Editor’s NoteDelwar Hossain Editor
While celebrating the Golden Jubilee of Bangladesh, the KRF Center for Bangladesh and Global Affairs (CBGA) has launched its flagship journal, The Journal of Bangladesh and Global Affairs, to undertake and promote research on Bangladesh and global affairs. The field of international relations as an academic discipline started its journey in the sub-continent in 1947 with the establishment of the Department of International Relations at the University of Dhaka, Bangladesh. The days of the Cold War necessitated the study of international relations in every corner of the world to deal with the challenges emanating from the constant rivalries between the two opposing power houses—the West and the East. The independence of Bangladesh was an event of the Cold War era that marked a new urgency in marshalling foreign policy and global affairs for domestic changes. The Mujibnagar government, inspired by the Declaration of Independence of Bangladesh by the Father of the Nation, Bangabandhu Sheikh Mujibur Rahman, garnered global support for the liberation of Bangladesh.

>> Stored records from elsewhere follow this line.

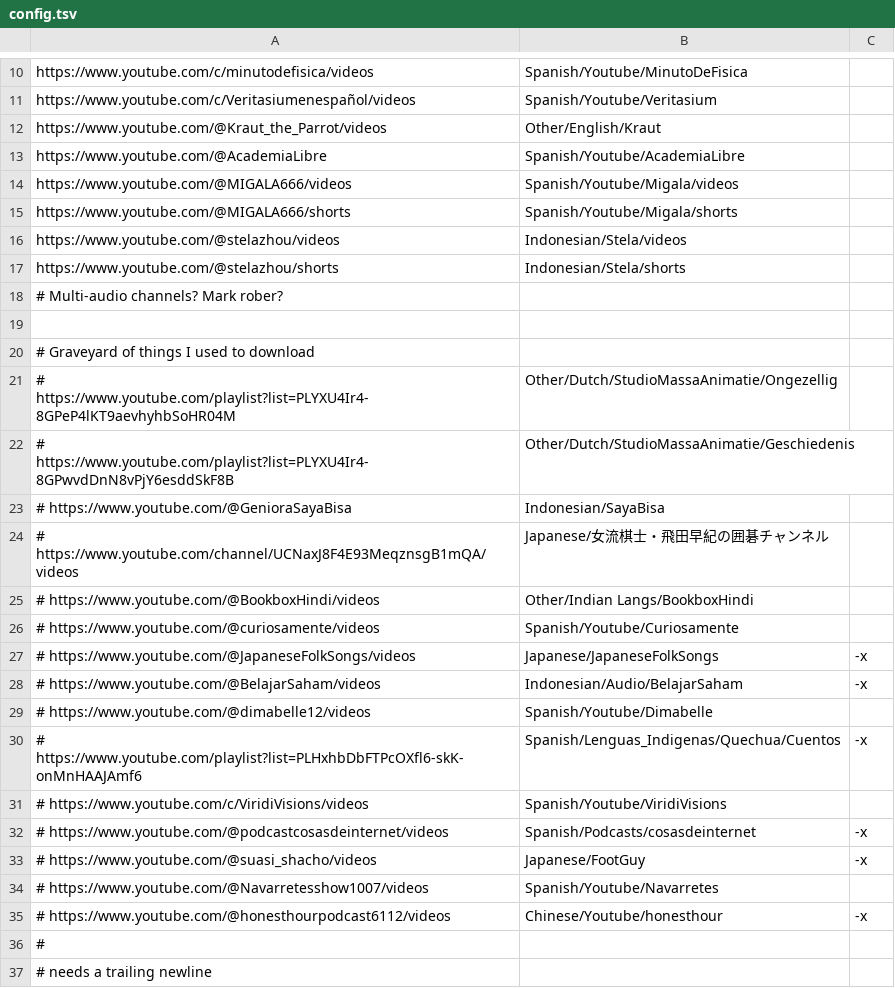
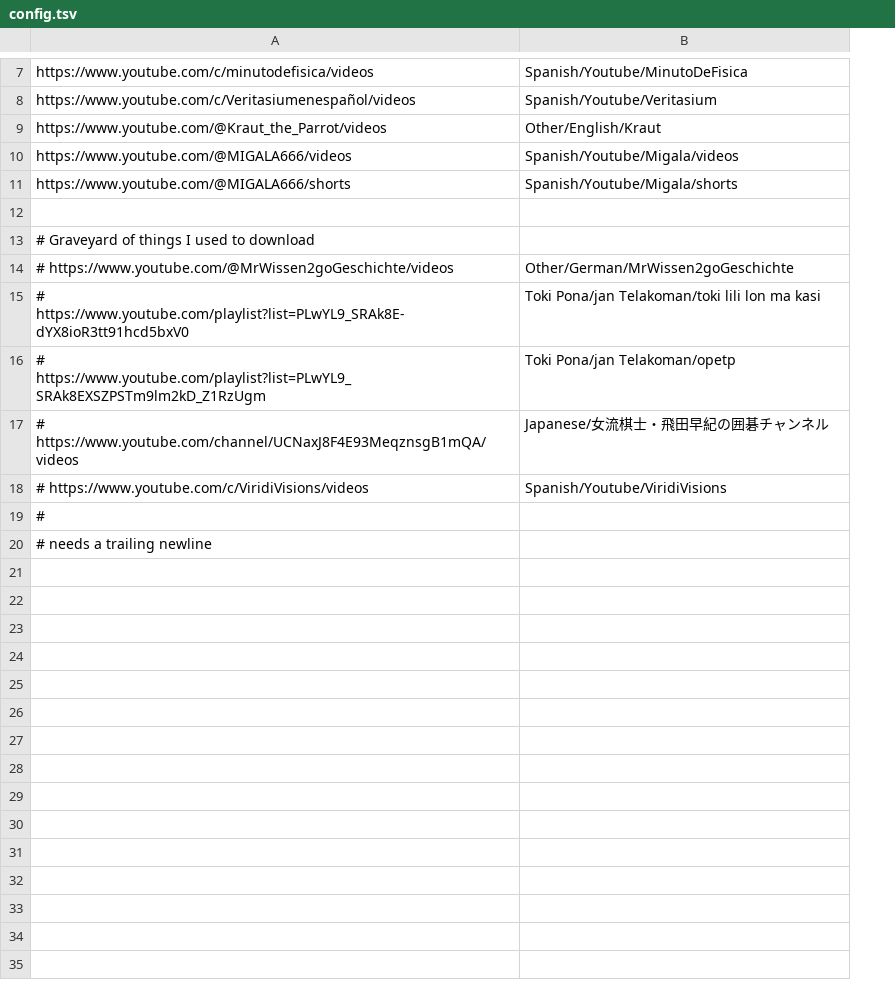
Before and after one commit to 2swap/immersion-tools, a TSV file: yt-sync/config.tsv, drawn as a sheet; only a part is shown, gaps mark what is left out; removed rows and columns are numbered as before the commit, all else as after; the diff covers the shown part only; the diff names each change by its address in the sheet, - before the commit and + after, or states it on an @@ line.

```diff
--- a/yt-sync/config.tsv
+++ b/yt-sync/config.tsv
-column C, empty
-row 13: https://www.youtube.com/@AcademiaLibre | Spanish/Youtube/AcademiaLibre
-row 16: https://www.youtube.com/@stelazhou/videos | Indonesian/Stela/videos
-row 17: https://www.youtube.com/@stelazhou/shorts | Indonesian/Stela/shorts
-row 18: # Multi-audio channels? Mark rober?
-row 21: # https://www.youtube.com/playlist?list=PLYXU4Ir4-8GPeP4lKT9aevhyhbSoHR04M | Other/Dutch/StudioMassaAnimatie/Ongezellig
-row 22: # https://www.youtube.com/playlist?list=PLYXU4Ir4-8GPwvdDnN8vPjY6esddSkF8B | Other/Dutch/StudioMassaAnimatie/Geschiedenis
-row 23: # https://www.youtube.com/@GenioraSayaBisa | Indonesian/SayaBisa
+row 14: # https://www.youtube.com/@MrWissen2goGeschichte/videos | Other/German/MrWissen2goGeschichte
+row 15: # https://www.youtube.com/playlist?list=PLwYL9_SRAk8E-dYX8ioR3tt91hcd5bxV0 | Toki Pona/jan Telakoman/toki lili lon ma kasi
+row 16: # https://www.youtube.com/playlist?list=PLwYL9_SRAk8EXSZPSTm9lm2kD_Z1RzUgm | Toki Pona/jan Telakoman/opetp
-row 25: # https://www.youtube.com/@BookboxHindi/videos | Other/Indian Langs/BookboxHindi
-row 26: # https://www.youtube.com/@curiosamente/videos | Spanish/Youtube/Curiosamente
-row 27: # https://www.youtube.com/@JapaneseFolkSongs/videos | Japanese/JapaneseFolkSongs | -x
-row 28: # https://www.youtube.com/@BelajarSaham/videos | Indonesian/Audio/BelajarSaham | -x
-row 29: # https://www.youtube.com/@dimabelle12/videos | Spanish/Youtube/Dimabelle
-row 30: # https://www.youtube.com/playlist?list=PLHxhbDbFTPcOXfl6-skK-onMnHAAJAmf6 | Spanish/Lenguas_Indigenas/Quechua/Cuentos | -x
-row 32: # https://www.youtube.com/@podcastcosasdeinternet/videos | Spanish/Podcasts/cosasdeinternet | -x
-row 33: # https://www.youtube.com/@suasi_shacho/videos | Japanese/FootGuy | -x
-row 34: # https://www.youtube.com/@Navarretesshow1007/videos | Spanish/Youtube/Navarretes
-row 35: # https://www.youtube.com/@honesthourpodcast6112/videos | Chinese/Youtube/honesthour | -x
```
Also changed, not shown: 3 removed rows elsewhere in this file, 1 other file.
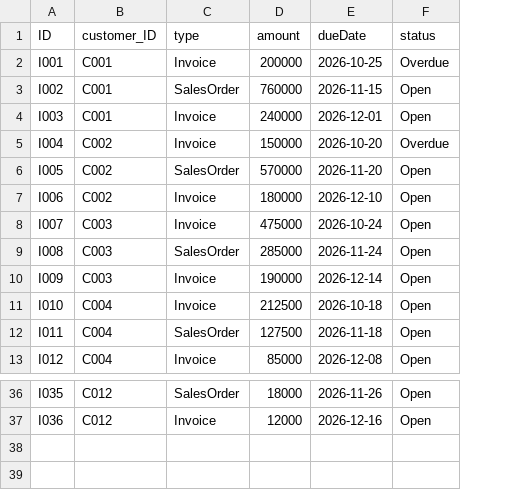
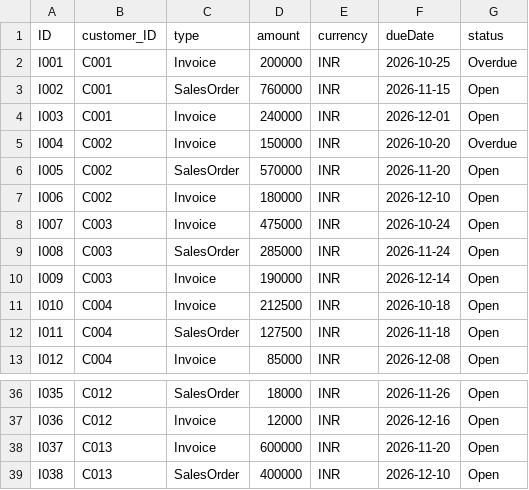
Before and after one commit to RajuKGosala-45/Credit-guard, a CSV file: db/data/credit-OpenItems.csv, drawn as a sheet; only a part is shown, gaps mark what is left out; the diff names each change by its address in the sheet, - before the commit and + after, or states it on an @@ line.

```diff
--- a/db/data/credit-OpenItems.csv
+++ b/db/data/credit-OpenItems.csv
+column E (currency), rows 2-13: all INR; rows 36-37: INR | INR
+row 38: I037 | C013 | Invoice | 600000 | INR | 2026-11-20 | Open
+row 39: I038 | C013 | SalesOrder | 400000 | INR | 2026-12-10 | Open
```
Also changed, not shown: db/data/credit-Customers.csv, 43 other files.
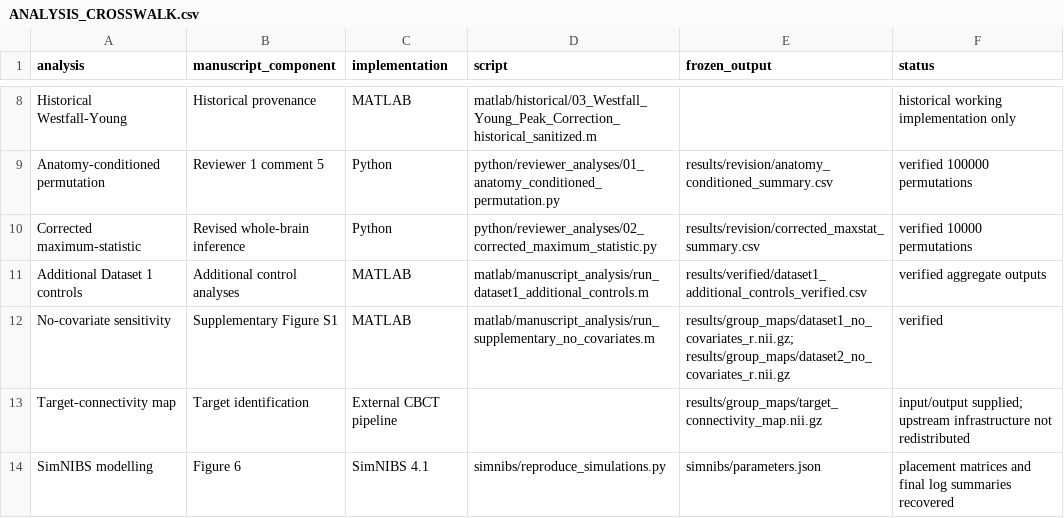
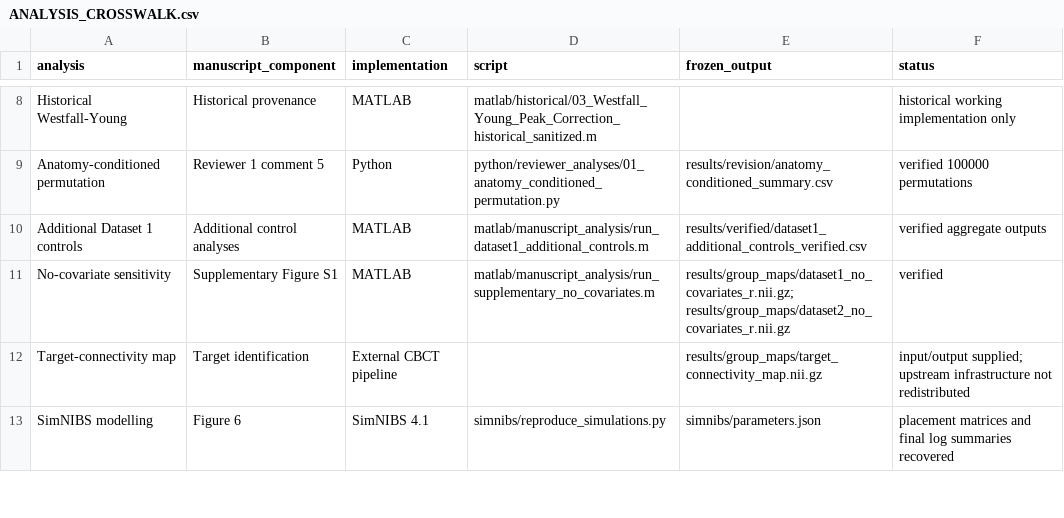
Before and after one commit to beatriceannunziatamilano228/lnm-perceived-health-somatic-concern, a CSV file: docs/ANALYSIS_CROSSWALK.csv, drawn as a sheet; only a part is shown, gaps mark what is left out.

Commit message:
Update ANALYSIS_CROSSWALK.csv

```diff
--- a/docs/ANALYSIS_CROSSWALK.csv
+++ b/docs/ANALYSIS_CROSSWALK.csv
@@ -9,3 +9,2 @@ Historical Westfall-Young,Historical provenance,MATLAB,matlab/historical/03_West
 Anatomy-conditioned permutation,Reviewer 1 comment 5,Python,python/reviewer_analyses/01_anatomy_conditioned_permutation.py,results/revision/anatomy_conditioned_summary.csv,verified 100000 permutations
-Corrected maximum-statistic,Revised whole-brain inference,Python,python/reviewer_analyses/02_corrected_maximum_statistic.py,results/revision/corrected_maxstat_summary.csv,verified 10000 permutations
 Additional Dataset 1 controls,Additional control analyses,MATLAB,matlab/manuscript_analysis/run_dataset1_additional_controls.m,results/verified/dataset1_additional_controls_verified.csv,verified aggregate outputs
```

Having achieved the victory through blood and sacrifices, tears and pains on 16 December 1971, Bangladesh emerged as an independent and sovereign nation in the world. The return of Bangabandhu to the liberated soils of Bangladesh on 10 January 1972 completed the War journey. Bangabandhu embarked on a global diplomatic struggle as the Head of the government and he quickly scripted the foreign policy dictum of Bangladesh – friendship to all, malice towards none. From Bangabandhu to Sheikh Hasina, in the last fifty years, Bangladesh has ensured an active presence in the arena of global diplomacy, international peace and security. The country is now seen as a symbol of peace, friendship, cooperation and humanitarianism. The country has been a strong voice in the global platforms for the LDCs, for the marginal section of the society. The country is a strong advocate of a ‘culture of peace’, ‘humanitarian diplomacy’ and ‘enlightened foreign policy’.
Despite Bangladesh’s strong and active presence in the promotion of peaceful international relations, the broader scholarship on South Asian foreign policy or international relations has largely been dominated by the Indian and Pakistani foreign policy discourse. In the name of South Asia, issues of Indo-Pak relations and their international relations took a prominent position creating a typical image of the region where the scholarship on Bangladesh foreign policy has largely been ignored by the global academic community. Besides, IR scholarly community has not seriously addressed this marginalization in foreign policy and global affairs related research and policy analysis. Meanwhile, Bangladesh foreign policy has already completed fifty years of its journey.
Against the above backdrop, this Special issue provides broader perspectives/reflections on Bangladesh’s foreign policy and diplomatic strategies in the last fifty years, focusing on the achievements and challenges. The issue becomes important because an in-depth study on Bangladesh foreign policy in the last fifty years is absent. Thus, this special issue fills that gap. This special issue can work as a reference point for the students, researchers, and scholars in Bangladesh and beyond working on Bangladesh foreign policy and international relations. In addition, to move forward Bangladesh and its foreign policy, it becomes essential to identify the…[Read the full Editor’s Note from here]